[Edit tracking data]
-- Opening Marker --

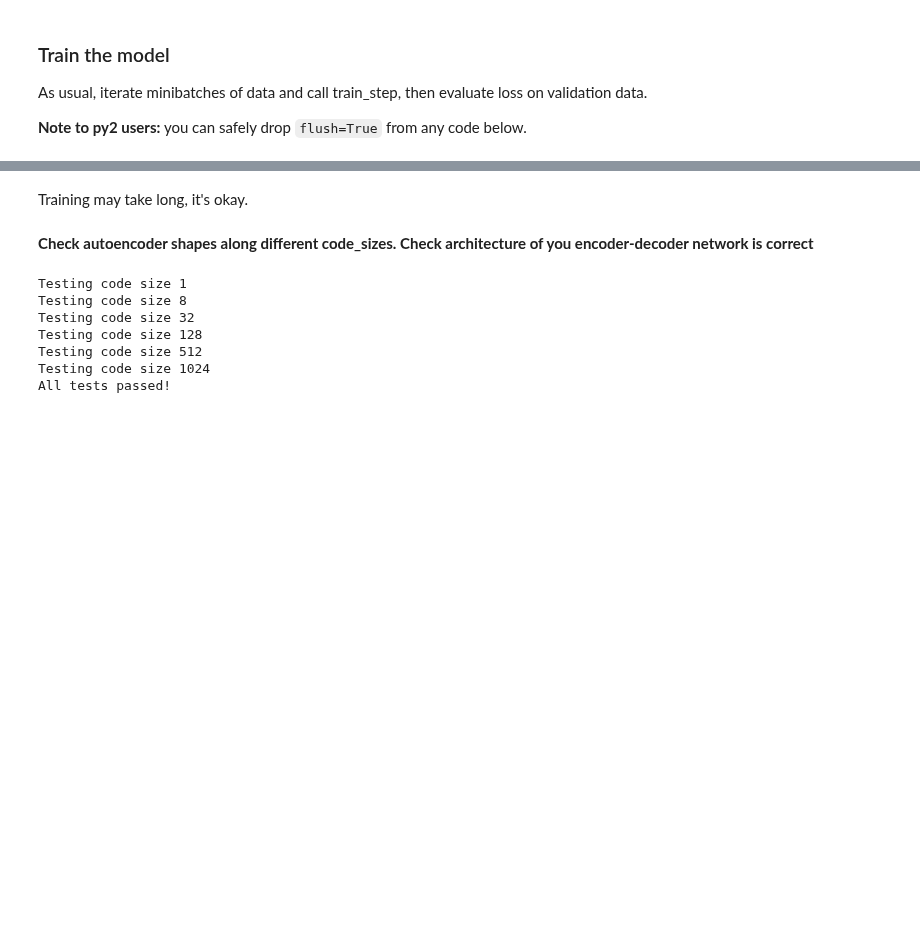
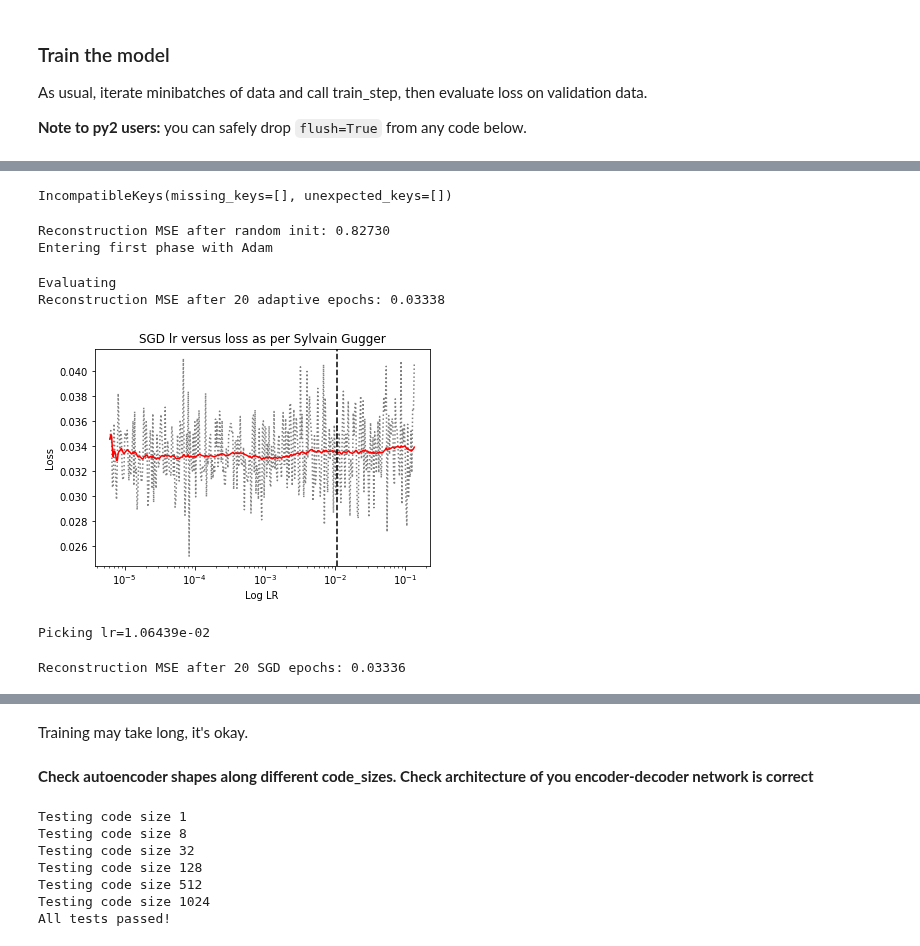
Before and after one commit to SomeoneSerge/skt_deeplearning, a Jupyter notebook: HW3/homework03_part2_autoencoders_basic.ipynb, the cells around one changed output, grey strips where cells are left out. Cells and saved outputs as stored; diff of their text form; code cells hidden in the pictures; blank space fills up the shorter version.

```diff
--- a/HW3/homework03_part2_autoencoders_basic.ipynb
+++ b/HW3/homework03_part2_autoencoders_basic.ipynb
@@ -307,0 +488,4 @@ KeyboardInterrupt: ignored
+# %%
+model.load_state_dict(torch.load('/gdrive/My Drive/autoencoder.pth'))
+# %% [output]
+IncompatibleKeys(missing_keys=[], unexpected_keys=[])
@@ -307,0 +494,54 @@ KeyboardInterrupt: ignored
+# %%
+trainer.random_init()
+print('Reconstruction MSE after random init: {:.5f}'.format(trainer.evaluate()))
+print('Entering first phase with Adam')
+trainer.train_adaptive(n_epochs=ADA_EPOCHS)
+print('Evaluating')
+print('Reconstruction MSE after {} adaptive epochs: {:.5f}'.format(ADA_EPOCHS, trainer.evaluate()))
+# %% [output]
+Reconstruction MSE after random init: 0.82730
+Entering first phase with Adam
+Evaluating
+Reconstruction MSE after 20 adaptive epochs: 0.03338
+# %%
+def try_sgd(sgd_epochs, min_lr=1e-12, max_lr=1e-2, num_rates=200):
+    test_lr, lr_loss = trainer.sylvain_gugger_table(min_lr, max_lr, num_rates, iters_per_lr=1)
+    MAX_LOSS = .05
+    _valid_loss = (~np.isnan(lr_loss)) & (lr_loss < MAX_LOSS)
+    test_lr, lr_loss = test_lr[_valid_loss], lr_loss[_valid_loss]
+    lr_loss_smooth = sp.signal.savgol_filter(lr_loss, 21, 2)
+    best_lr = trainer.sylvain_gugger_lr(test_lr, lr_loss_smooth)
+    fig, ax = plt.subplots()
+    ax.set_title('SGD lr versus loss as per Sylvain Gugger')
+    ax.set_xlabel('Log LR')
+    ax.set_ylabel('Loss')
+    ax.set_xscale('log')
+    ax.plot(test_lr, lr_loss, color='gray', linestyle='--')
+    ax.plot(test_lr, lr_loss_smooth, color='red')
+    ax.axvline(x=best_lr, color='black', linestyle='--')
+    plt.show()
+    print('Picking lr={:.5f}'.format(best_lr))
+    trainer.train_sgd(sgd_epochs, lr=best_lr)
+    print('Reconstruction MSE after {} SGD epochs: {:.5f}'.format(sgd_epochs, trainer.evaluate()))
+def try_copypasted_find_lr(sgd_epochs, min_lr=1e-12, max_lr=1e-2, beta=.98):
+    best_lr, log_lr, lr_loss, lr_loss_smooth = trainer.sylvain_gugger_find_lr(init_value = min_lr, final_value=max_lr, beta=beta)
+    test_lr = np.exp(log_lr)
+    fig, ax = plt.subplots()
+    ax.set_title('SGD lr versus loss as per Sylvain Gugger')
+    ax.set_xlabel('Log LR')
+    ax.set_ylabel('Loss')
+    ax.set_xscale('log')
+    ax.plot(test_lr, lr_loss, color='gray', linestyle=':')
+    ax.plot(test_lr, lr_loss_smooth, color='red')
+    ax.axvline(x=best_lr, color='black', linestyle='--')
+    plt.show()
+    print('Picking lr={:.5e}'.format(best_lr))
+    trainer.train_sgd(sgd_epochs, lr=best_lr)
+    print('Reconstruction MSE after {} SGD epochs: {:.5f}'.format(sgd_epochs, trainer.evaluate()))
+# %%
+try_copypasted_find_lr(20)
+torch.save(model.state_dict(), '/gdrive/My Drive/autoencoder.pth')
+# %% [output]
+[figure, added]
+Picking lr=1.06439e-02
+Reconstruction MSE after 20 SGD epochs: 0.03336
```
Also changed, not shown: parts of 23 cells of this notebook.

-- Closing Marker --
-- Opening Marker --

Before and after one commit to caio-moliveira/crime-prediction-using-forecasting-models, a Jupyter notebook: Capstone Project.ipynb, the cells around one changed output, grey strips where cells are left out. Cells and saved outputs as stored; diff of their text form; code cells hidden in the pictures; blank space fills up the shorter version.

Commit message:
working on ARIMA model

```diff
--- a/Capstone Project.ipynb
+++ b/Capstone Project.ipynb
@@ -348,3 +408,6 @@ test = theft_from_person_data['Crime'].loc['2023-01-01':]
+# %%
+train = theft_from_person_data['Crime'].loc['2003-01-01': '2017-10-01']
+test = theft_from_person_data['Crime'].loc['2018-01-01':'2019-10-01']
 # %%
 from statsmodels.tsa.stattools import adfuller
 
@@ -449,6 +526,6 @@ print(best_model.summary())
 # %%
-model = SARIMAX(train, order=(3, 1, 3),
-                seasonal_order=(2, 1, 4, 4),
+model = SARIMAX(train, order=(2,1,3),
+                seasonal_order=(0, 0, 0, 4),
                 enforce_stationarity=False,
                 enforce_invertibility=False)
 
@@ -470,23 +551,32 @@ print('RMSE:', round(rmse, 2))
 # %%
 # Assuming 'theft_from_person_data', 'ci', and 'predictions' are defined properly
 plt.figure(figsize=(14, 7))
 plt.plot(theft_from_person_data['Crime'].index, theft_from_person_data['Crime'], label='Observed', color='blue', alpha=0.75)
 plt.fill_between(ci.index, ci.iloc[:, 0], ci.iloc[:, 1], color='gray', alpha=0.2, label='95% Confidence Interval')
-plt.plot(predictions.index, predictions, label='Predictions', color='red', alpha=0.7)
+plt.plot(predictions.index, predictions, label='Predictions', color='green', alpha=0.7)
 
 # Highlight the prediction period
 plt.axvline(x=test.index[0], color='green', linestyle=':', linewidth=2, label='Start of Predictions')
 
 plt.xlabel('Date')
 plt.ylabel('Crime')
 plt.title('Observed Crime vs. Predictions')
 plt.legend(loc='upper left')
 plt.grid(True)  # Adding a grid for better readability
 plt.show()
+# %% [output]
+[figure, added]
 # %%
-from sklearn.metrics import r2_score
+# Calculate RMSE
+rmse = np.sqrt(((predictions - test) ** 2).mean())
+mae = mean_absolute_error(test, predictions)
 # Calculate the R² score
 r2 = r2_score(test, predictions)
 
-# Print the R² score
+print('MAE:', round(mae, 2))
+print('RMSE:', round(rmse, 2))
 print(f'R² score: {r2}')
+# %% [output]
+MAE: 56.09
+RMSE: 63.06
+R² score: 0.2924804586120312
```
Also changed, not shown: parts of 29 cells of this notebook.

-- Closing Marker --

## EXERCISE DETAILS:
Check each line above for the word "linestyle" and copy every line that has it.

## OUTPUT FOR THIS EXERCISE:
+    ax.plot(test_lr, lr_loss, color='gray', linestyle='--')
+    ax.axvline(x=best_lr, color='black', linestyle='--')
+    ax.plot(test_lr, lr_loss, color='gray', linestyle=':')
+    ax.axvline(x=best_lr, color='black', linestyle='--')
 plt.axvline(x=test.index[0], color='green', linestyle=':', linewidth=2, label='Start of Predictions')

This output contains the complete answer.